**Assignment**
Copy each line from the entries that the word "navbar" appears in.
Available data below:
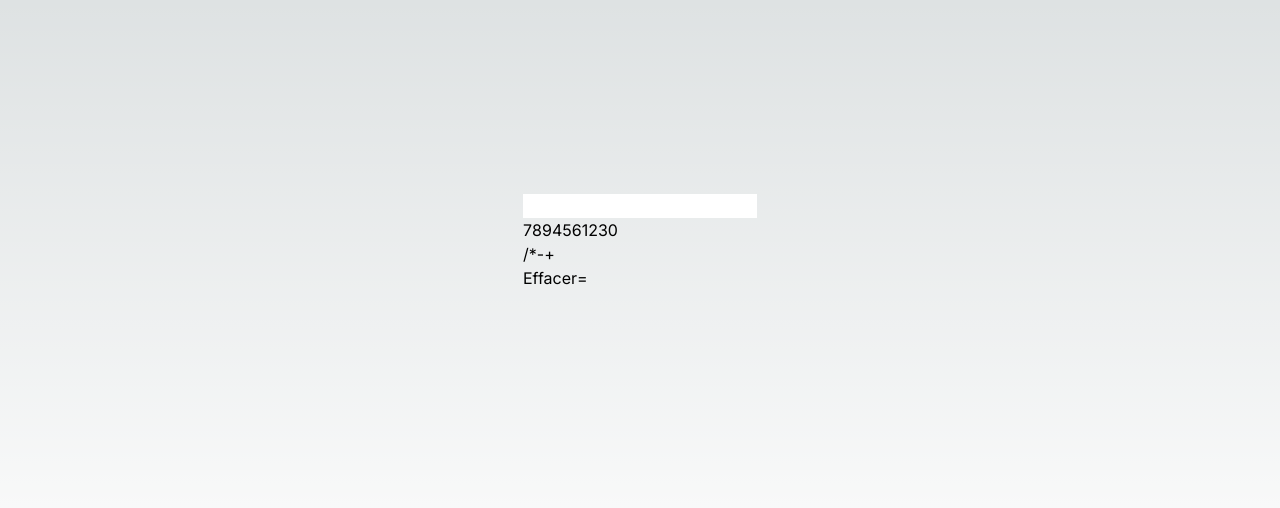
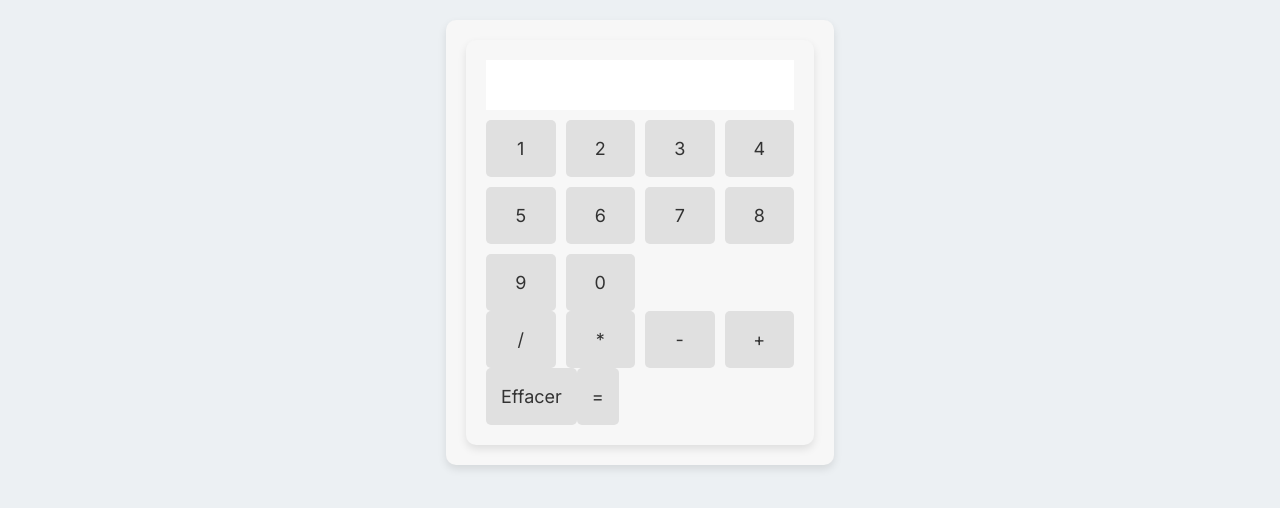
Before and after one commit to nicolv23/calculatrice, a Next.js app: page / in a window 1280 px wide. Shown: the part 158-666 px from the top of the page. Built offline with nearby package versions, Linux system fonts and the light colour scheme.

Commit message:
Amélioration de la lisibilité de l'interface graphique

```diff
--- a/src/app/calculatrice.css
+++ /dev/null
@@ -1,33 +0,0 @@
-.calculatrice-container {
-    background-color: #ffffff;
-    border-radius: 10px;
-    box-shadow: 0 4px 8px rgba(0, 0, 0, 0.1);
-    padding: 20px;
-  }
-
-  .calculatrice-container input[type="text"] {
-    width: 100%;
-    margin-bottom: 10px;
-    padding: 10px;
-    font-size: 20px;
-  }
-
-  .calculatrice-container .boutons-chiffres,
-  .calculatrice-container .boutons-operateurs {
-    display: grid;
-    grid-template-columns: repeat(4, 1fr);
-    gap: 10px;
-  }
-
-  .calculatrice-container button {
-    padding: 15px;
-    font-size: 18px;
-    background-color: #f0f0f0;
-    border: none;
-    border-radius: 5px;
-    cursor: pointer;
-  }
-
-  .calculatrice-container button:hover {
-    background-color: #e0e0e0;
-  }
--- a/src/app/layout.tsx
+++ b/src/app/layout.tsx
@@ -5,7 +5,7 @@ import "./globals.css";
 const inter = Inter({ subsets: ["latin"] });
 
 export const metadata: Metadata = {
-  title: "Create Next App",
+  title: "Calculatrice Next Js",
   description: "Generated by create next app",
 };
 
--- a/src/app/page.tsx
+++ b/src/app/page.tsx
@@ -2,6 +2,7 @@
 
 import React, { useState } from 'react';
 import AffichageCalculatrice from '../components/AffichageCalculatrice';
+import '../styles/calculatrice.css';
 
 const Calculatrice: React.FC = () => {
   const [valeurAffichee, setValeurAffichee] = useState<string>('');
@@ -28,7 +29,7 @@ const Calculatrice: React.FC = () => {
   };
 
   return (
-    <div style={{ display: 'flex', justifyContent: 'center', alignItems: 'center', minHeight: '100vh' }}>
+    <div className="page-container">
       <div className="calculatrice-container">
         <AffichageCalculatrice
           valeurAffichee={valeurAffichee}
--- a/src/components/AffichageCalculatrice.js
+++ b/src/components/AffichageCalculatrice.js
@@ -1,7 +1,7 @@
 import React from 'react';
 
 const AffichageCalculatrice = ({ valeurAffichee, mettreAJourValeur, effacerValeur, evaluerExpression }) => {
-  const chiffres = ['7', '8', '9', '4', '5', '6', '1', '2', '3', '0'];
+  const chiffres = ['1', '2', '3', '4', '5', '6', '7', '8', '9', '0'];
   const operateurs = ['/', '*', '-', '+'];
 
   const boutonsChiffres = chiffres.map((chiffre) => (
--- /dev/null
+++ b/src/styles/calculatrice.css
@@ -0,0 +1,43 @@
+.page-container {
+  background-color: #ecf0f3;
+  display: flex;
+  justify-content: center;
+  align-items: center;
+  min-height: 100vh;
+}
+
+.calculatrice-container {
+  background-color: #f7f7f7;
+  border-radius: 10px;
+  box-shadow: 0 4px 8px rgba(0, 0, 0, 0.1);
+  padding: 20px;
+}
+
+.calculatrice-container input[type="text"] {
+  width: 100%;
+  margin-bottom: 10px;
+  padding: 10px;
+  font-size: 20px;
+  color: #333; /* Couleur du texte dans le champ de saisie */
+}
+
+.calculatrice-container .boutons-chiffres,
+.calculatrice-container .boutons-operateurs {
+  display: grid;
+  grid-template-columns: repeat(4, 1fr);
+  gap: 10px;
+}
+
+.calculatrice-container button {
+  padding: 15px;
+  font-size: 18px;
+  background-color: #e0e0e0;
+  border: none;
+  border-radius: 5px;
+  cursor: pointer;
+  color: #333;
+}
+
+.calculatrice-container button:hover {
+  background-color: #d0d0d0;
+}
```
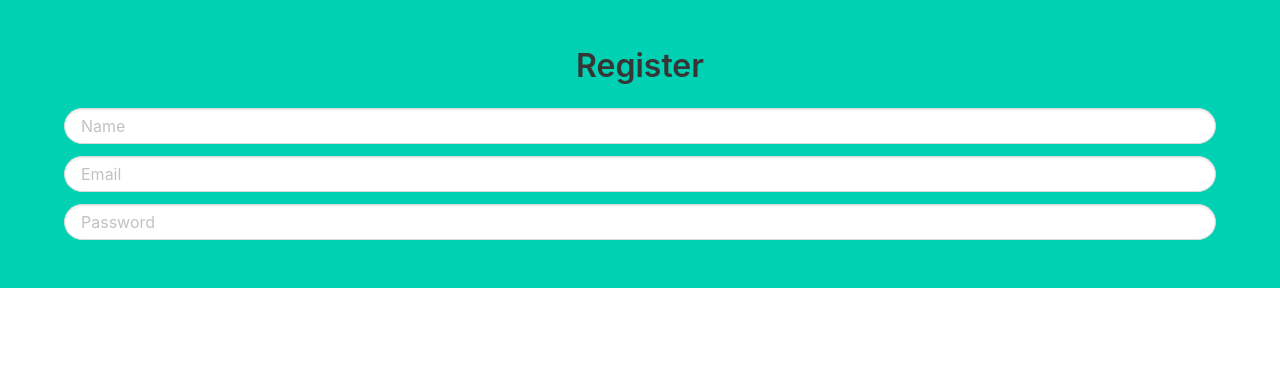
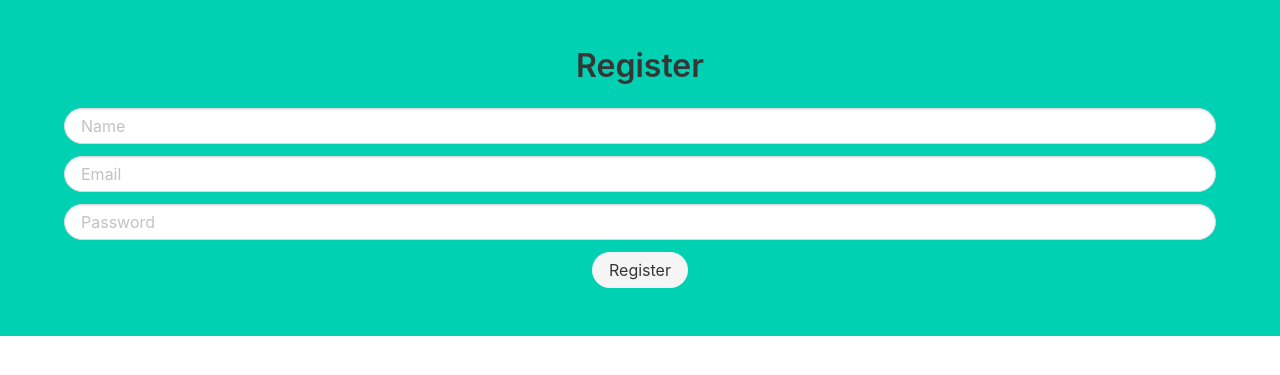
Before and after one commit to thisisvinny/TTP-FS, a Flask app: page /register/ in a window 1280 px wide. Shown: the part 56-431 px from the top of the page. Run offline with Flask 2, Linux system fonts and the light colour scheme.

Commit message:
user registration with name, email, password

```diff
--- a/routes.py
+++ b/routes.py
@@ -1,4 +1,7 @@
-from flask import Flask, render_template, request
+from flask import Flask, render_template, request, session, url_for, redirect
+from werkzeug import generate_password_hash, check_password_hash
+import csv
+
 app = Flask(__name__)
 
 @app.route("/")
@@ -7,10 +10,27 @@ def home():
 
 @app.route("/register/", methods=["GET", "POST"])
 def register():
-	if request.method == "GET":
-		return render_template("register.html")
+	if request.method == "POST":
+		createUser(request.form["name"], request.form["email"], request.form["password"])
+		return redirect(url_for("home"))
+	return render_template("register.html")
 
 @app.route("/login/", methods=["GET", "POST"])
 def login():
-	if request.method == "GET":
+	if request.method == "POST":
+		print(request.form)
 		return render_template("login.html")
+	return render_template("login.html")
+
+def createUser(name, email, password):
+	#Make sure the entered email is unique
+	with open("users.csv", "r", newline="") as csvfile:
+		reader = csv.DictReader(csvfile)
+		for row in reader:
+			if row["email"] == email:
+				print("Email has already been registered")
+	#Create user with the given information
+	with open("users.csv", "a", newline="") as csvfile:
+		fieldnames = ["name", "email", "password"]
+		writer = csv.DictWriter(csvfile, fieldnames)
+		writer.writerow({"name": name, "email": email, "password": password})
--- a/templates/base.html
+++ b/templates/base.html
@@ -18,7 +18,7 @@
 		<div class="navbar-menu">
 			<div class="navbar-start">
 				<div class="navbar-item">
-					<a class="navbar-item" href="/">
+					<a class="navbar-item" href="{{ url_for('home') }}">
 						Home
 					</a>
 				</div>
@@ -26,10 +26,10 @@
 
 			<div class="navbar-end">
 				<div class="navbar-item">
-					<a class="navbar-item" href="/register/">
+					<a class="navbar-item" href="{{ url_for('register') }}">
 						Register
 					</a>
-					<a class="navbar-item" href="/login/">
+					<a class="navbar-item" href="{{ url_for('login') }}">
 						Log in
 					</a>
 				</div>
--- a/templates/register.html
+++ b/templates/register.html
@@ -4,21 +4,28 @@
 	<div class="container">
 		<h1 class="title has-text-centered">Register</h1>
 
+		<form name="register" method="POST" action="/register/">
 			<div class="field">
 				<div class="control">
-				<input class="input is-rounded" type="text" placeholder="Name">
+					<input class="input is-rounded" type="text" placeholder="Name" name="name">
 				</div>
 			</div>
 			<div class="field">
 				<div class="control">
-				<input class="input is-rounded" type="text" placeholder="Email">
+					<input class="input is-rounded" type="email" placeholder="Email" name="email">
 				</div>
 			</div>
 			<div class="field">
 				<div class="control">
-				<input class="input is-rounded" type="text" placeholder="Password">
+					<input class="input is-rounded" type="password" placeholder="Password" name="password">
 				</div>
 			</div>
+			<div class="field">
+				<div class="control has-text-centered">
+					<input class="button is-light is-rounded" type="submit" value="Register">
+				</div>
+			</div>
+		</form>
 	</div>
 </section>
 {% endblock %}
--- /dev/null
+++ b/users.csv
@@ -0,0 +1,2 @@
+V,v@v,V
+V,vv@v,v
```
Also changed, not shown: templates/login.html (+9 -2 lines). Lines whose indentation alone changed are shown as unchanged.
End of Available data.
**Written solution**
 		<div class="navbar-menu">
 			<div class="navbar-start">
 				<div class="navbar-item">
-					<a class="navbar-item" href="/">
+					<a class="navbar-item" href="{{ url_for('home') }}">
 			<div class="navbar-end">
 				<div class="navbar-item">
-					<a class="navbar-item" href="/register/">
+					<a class="navbar-item" href="{{ url_for('register') }}">
-					<a class="navbar-item" href="/login/">
+					<a class="navbar-item" href="{{ url_for('login') }}">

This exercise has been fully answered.